Here we see God calling Gideon to free the Israelites, and Gideon asking for an assurance which is granted. A small miracle occurs, and it is enough to convince Gideon of his holy calling. The memory of that moment will be fundamental for him moving forward.

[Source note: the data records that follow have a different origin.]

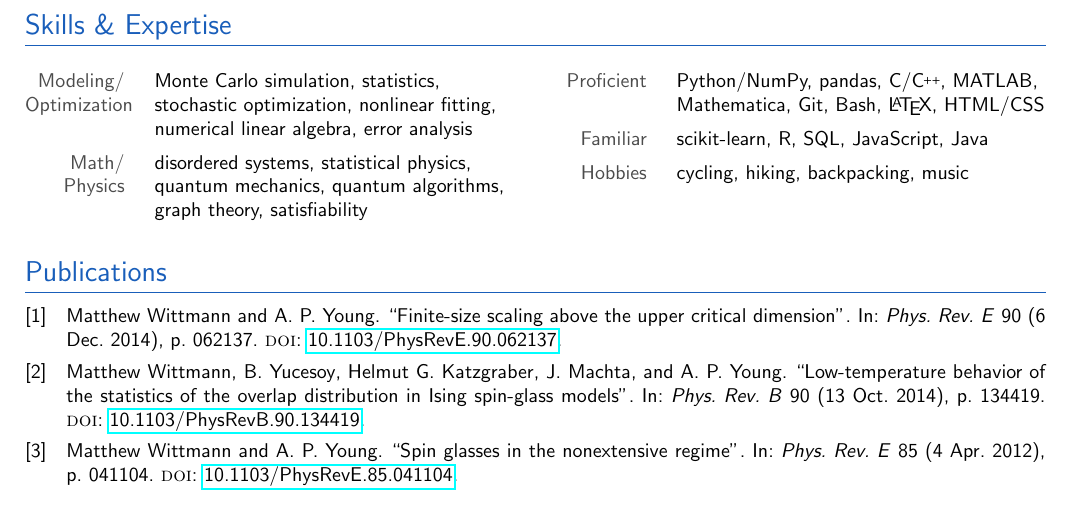
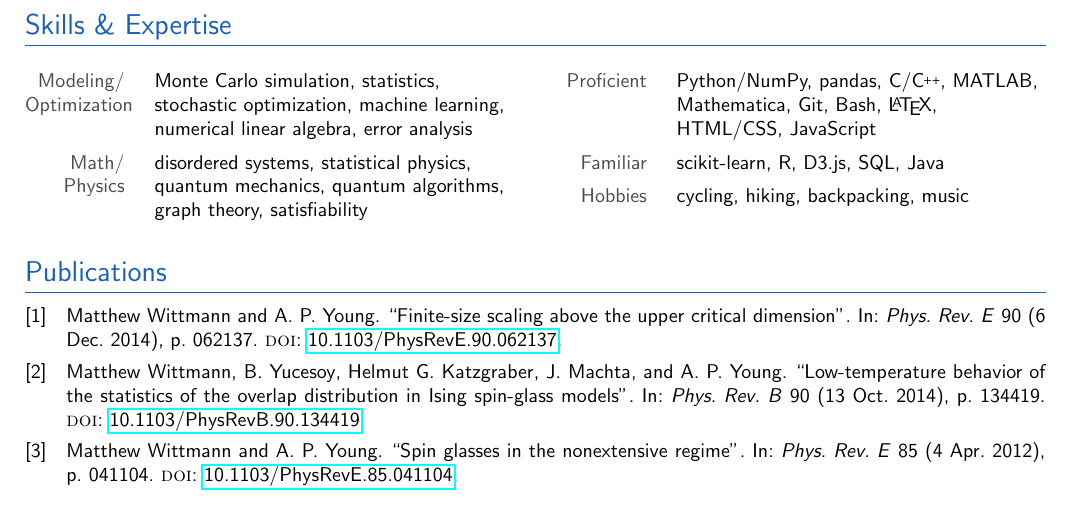
Before and after one commit to mcwitt/CV, a LaTeX CV (resume.tex): part of page 2 of 2, cut so that both start at the same text. Compiled offline with pdfLaTeX.

Commit message:
Update skills.

```diff
--- a/resume.tex
+++ b/resume.tex
@@ -115,16 +115,18 @@
     Monte~Carlo~simulation,
     statistics,
     stochastic~optimization,
-    nonlinear~fitting,
+    machine~learning,
     numerical~linear~algebra,
-    error~analysis}
+    error~analysis
+  }
   \cvskill{Math/\\Physics}{
     disordered~systems,
     statistical~physics,
     quantum~mechanics,
     quantum~algorithms,
     graph~theory,
-    satisfiability}
+    satisfiability
+  }
 \end{cvskills} &
 \begin{cvskills}
   \cvskill{Proficient}{
@@ -136,13 +138,16 @@
     Git,
     Bash,
     \LaTeX,
-    HTML/CSS}
+    HTML/CSS,
+    JavaScript
+  }
   \cvskill{Familiar}{
     scikit-learn,
     R,
+    D3.js,
     SQL,
-    JavaScript,
-    Java}
+    Java
+  }
   \cvskill{Hobbies}{cycling, hiking, backpacking, music}
 \end{cvskills}
 \end{tabularx}
```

And it came to pass the same night, that the Lord said unto Gideon, Throw down the altar of Baal
Then did as the Lord had said unto him: and because he feared his father’s household he could not do it by day, that he did it by night
That very same night, when the memory of the holy encounter would still be fresh in Gideon’s mind, the Lord gives Gideon his first test. Gideon is motivated enough to carry out the task, though he is also still weighed by the fear of the people. He performs the deed in the dead of night when none can witness it, but he does do it.
This, I believe is a turning point for Gideon. Now he does not only have the memory of the angelic visitation, he also has the recollection of he, himself, acting for good, even when it was hard to do.
God uses this same pattern numerous times throughout the scriptures. David faces a lion before Goliath, and Goliath before leading a nation. Abraham is commanded to sacrifice the home of his birth before sacrificing his son. Shadrach, Meshach, and Abed-Nego hold to their principles of diet before holding to their principles in the furnace.
God is very wise in this pattern of initiating us through a small test of faith. It isn’t just about building up our confidence in Him, it is building our confidence in ourselves. When we reach our hardest times we are preserved by two memories:
1) God is good
2) And so am I

The Virtue of Remembering- John 14:26, Doctrine and Covenants 6:22-23

But the Comforter, which is the Holy Ghost, whom the Father will send in my name, he shall teach you all things, and bring all things to your remembrance, whatsoever I have said unto you.

Verily, verily, I say unto you, if you desire a further witness, cast your mind upon the night that you cried unto me in your heart, that you might know concerning the truth of these things.
Did I not speak peace to your mind concerning the matter? What greater witness can you have than from God?

COMMENTARY

The Holy Ghost, shall bring all things to your remembrance, whatsoever I have said unto you
Did I not speak peace to your mind? What greater witness can you have?
We have seen how many of us begin our path of discipleship by remembering the good that God has done for others, and by that having hope that He will do the same for us. But this is not to be the end of our journey. Each one of us is meant to join the scriptural records with some personal accounts of our own.
Notice how Jesus left his disciples with the promise that they would be able to remember what he, himself, had said to them. All their lives they had had the story of Moses to reflect on, but that was not to be the only pillar of their faith any longer. Now they had their own personal experiences, words of the Savior spoken directly to them, to help sustain them as well.
Peter, James, John and the others had forefathers who had lived by the manna that was sent from heaven. But now Jesus was pointing out to them that they had a manna of their own to take courage from as well.
Each one of us must also come to see how God has nourished us directly, and then hold to the remembrance of that forever after.